WHAT THE EXERCISE ASKS | For this item, repeat the material exactly while omitting its pictures.

STORED DATA |
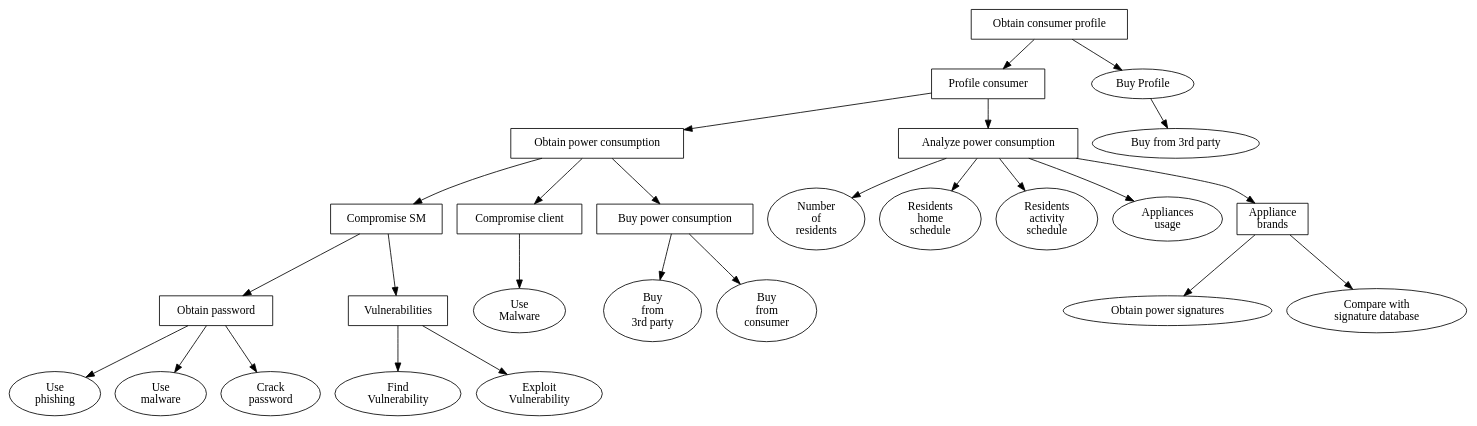
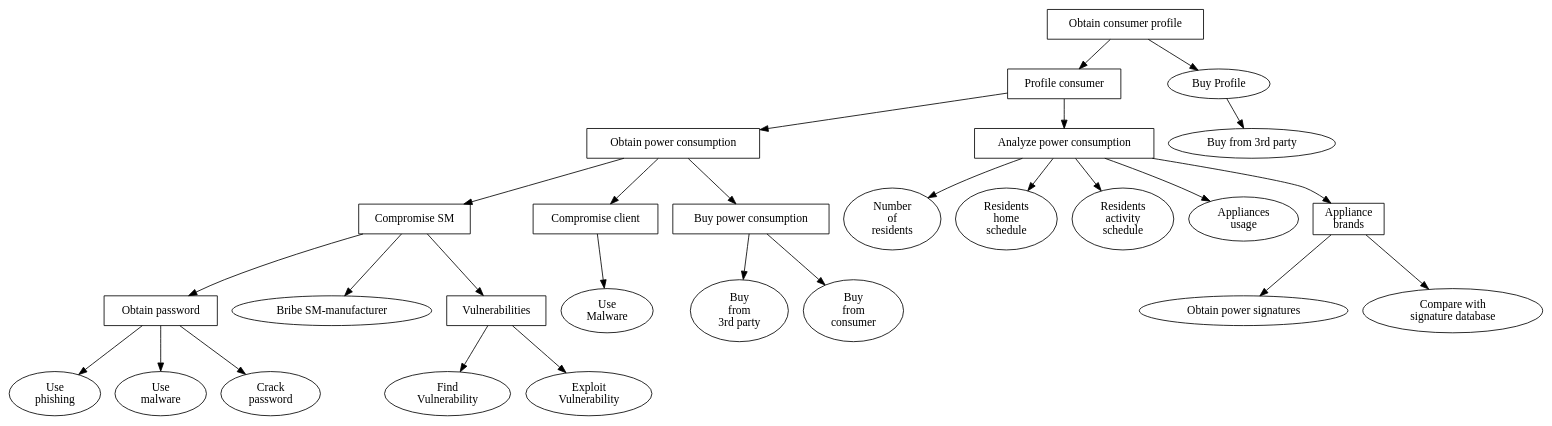
Before and after one commit to des904e15/report: the diagram in figures/graphviz/information_stealing_vs_consumer_tree.dot, drawn with Graphviz. The commit also changed 9 other files, not shown here.

```diff
--- a/figures/graphviz/information_stealing_vs_consumer_tree.dot
+++ b/figures/graphviz/information_stealing_vs_consumer_tree.dot
@@ -1,61 +1,64 @@
 digraph G{
 	node [style=filled fillcolor=white]
 
 	root[label="Obtain consumer profile",shape=OR];	
 
 	root -> profile;
 	buyProfile[label="Buy Profile"];
 	root -> buyProfile;
 
 	buy_third_party2[label="Buy from 3rd party"];
 	buyProfile ->  buy_third_party2;
 
 	profile[label="Profile consumer",shape=AND];
 
 	obtain_information[label="Obtain power consumption",shape=OR];
 	analyse_power_consumption[label="Analyze power consumption",shape=OR];
 
 	compromise_sm[label="Compromise SM",shape=OR];
+	obtainPassword[label="Obtain password",shape=OR];
+	bribe[label="Bribe SM-manufacturer"];
+    compromise_sm ->bribe;
 	compromise_sm -> obtainPassword;
 	exploitVulnerability[label="Vulnerabilities"];
 		compromise_sm -> exploitVulnerability;
 
-		obtainPassword[label="Obtain password",shape=OR];
+		
 		phishing[label="Use\nphishing"];
 		obtainPassword -> phishing;
 		malware2[label="Use\nmalware"];
 		obtainPassword -> malware2;
 		crackPassword[label="Crack\npassword"];
 		obtainPassword -> crackPassword;
 
 		exploitVulnerability[shape=AND];
 		findVuln[label="Find\nVulnerability"];
 		exploitVulnerability -> findVuln;
 		exploitVuln[label="Exploit\nVulnerability"];
 		exploitVulnerability -> exploitVuln;
 
 		hack_client[label="Compromise client",shape=OR];
 		buy_information[label="Buy power consumption",shape=OR];
 	residents[label="Number\nof\nresidents"];
 	home[label="Residents\nhome\nschedule"];
 	activity_residents[label="Residents\nactivity\nschedule"];
 	when_appl[label="Appliances\nusage"];
 	what_appl[label="Appliance\nbrands",shape=AND];
 
 	buy_third_party[label="Buy\nfrom\n3rd party"];
 	buy_from_consumer[label="Buy\nfrom\nconsumer"];
 	
 	malware[label="Use\nMalware"];
 	power_signatures[label="Obtain power signatures"];
 	power_compare[label="Compare with \nsignature database"];
 	
 
 	profile -> obtain_information, analyse_power_consumption;
 	obtain_information -> compromise_sm, hack_client, buy_information;
 	analyse_power_consumption ->  residents, activity_residents, home, when_appl, what_appl;
 	buy_information -> buy_third_party, buy_from_consumer;
 	hack_client -> malware;
 
 	what_appl -> power_signatures, power_compare;
 	
 	}
```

COMPLETED TASK |
Before and after one commit to des904e15/report: the diagram in figures/graphviz/information_stealing_vs_consumer_tree.dot, drawn with Graphviz. The commit also changed 9 other files, not shown here.

```diff
--- a/figures/graphviz/information_stealing_vs_consumer_tree.dot
+++ b/figures/graphviz/information_stealing_vs_consumer_tree.dot
@@ -1,61 +1,64 @@
 digraph G{
 	node [style=filled fillcolor=white]
 
 	root[label="Obtain consumer profile",shape=OR];	
 
 	root -> profile;
 	buyProfile[label="Buy Profile"];
 	root -> buyProfile;
 
 	buy_third_party2[label="Buy from 3rd party"];
 	buyProfile ->  buy_third_party2;
 
 	profile[label="Profile consumer",shape=AND];
 
 	obtain_information[label="Obtain power consumption",shape=OR];
 	analyse_power_consumption[label="Analyze power consumption",shape=OR];
 
 	compromise_sm[label="Compromise SM",shape=OR];
+	obtainPassword[label="Obtain password",shape=OR];
+	bribe[label="Bribe SM-manufacturer"];
+    compromise_sm ->bribe;
 	compromise_sm -> obtainPassword;
 	exploitVulnerability[label="Vulnerabilities"];
 		compromise_sm -> exploitVulnerability;
 
-		obtainPassword[label="Obtain password",shape=OR];
+		
 		phishing[label="Use\nphishing"];
 		obtainPassword -> phishing;
 		malware2[label="Use\nmalware"];
 		obtainPassword -> malware2;
 		crackPassword[label="Crack\npassword"];
 		obtainPassword -> crackPassword;
 
 		exploitVulnerability[shape=AND];
 		findVuln[label="Find\nVulnerability"];
 		exploitVulnerability -> findVuln;
 		exploitVuln[label="Exploit\nVulnerability"];
 		exploitVulnerability -> exploitVuln;
 
 		hack_client[label="Compromise client",shape=OR];
 		buy_information[label="Buy power consumption",shape=OR];
 	residents[label="Number\nof\nresidents"];
 	home[label="Residents\nhome\nschedule"];
 	activity_residents[label="Residents\nactivity\nschedule"];
 	when_appl[label="Appliances\nusage"];
 	what_appl[label="Appliance\nbrands",shape=AND];
 
 	buy_third_party[label="Buy\nfrom\n3rd party"];
 	buy_from_consumer[label="Buy\nfrom\nconsumer"];
 	
 	malware[label="Use\nMalware"];
 	power_signatures[label="Obtain power signatures"];
 	power_compare[label="Compare with \nsignature database"];
 	
 
 	profile -> obtain_information, analyse_power_consumption;
 	obtain_information -> compromise_sm, hack_client, buy_information;
 	analyse_power_consumption ->  residents, activity_residents, home, when_appl, what_appl;
 	buy_information -> buy_third_party, buy_from_consumer;
 	hack_client -> malware;
 
 	what_appl -> power_signatures, power_compare;
 	
 	}
```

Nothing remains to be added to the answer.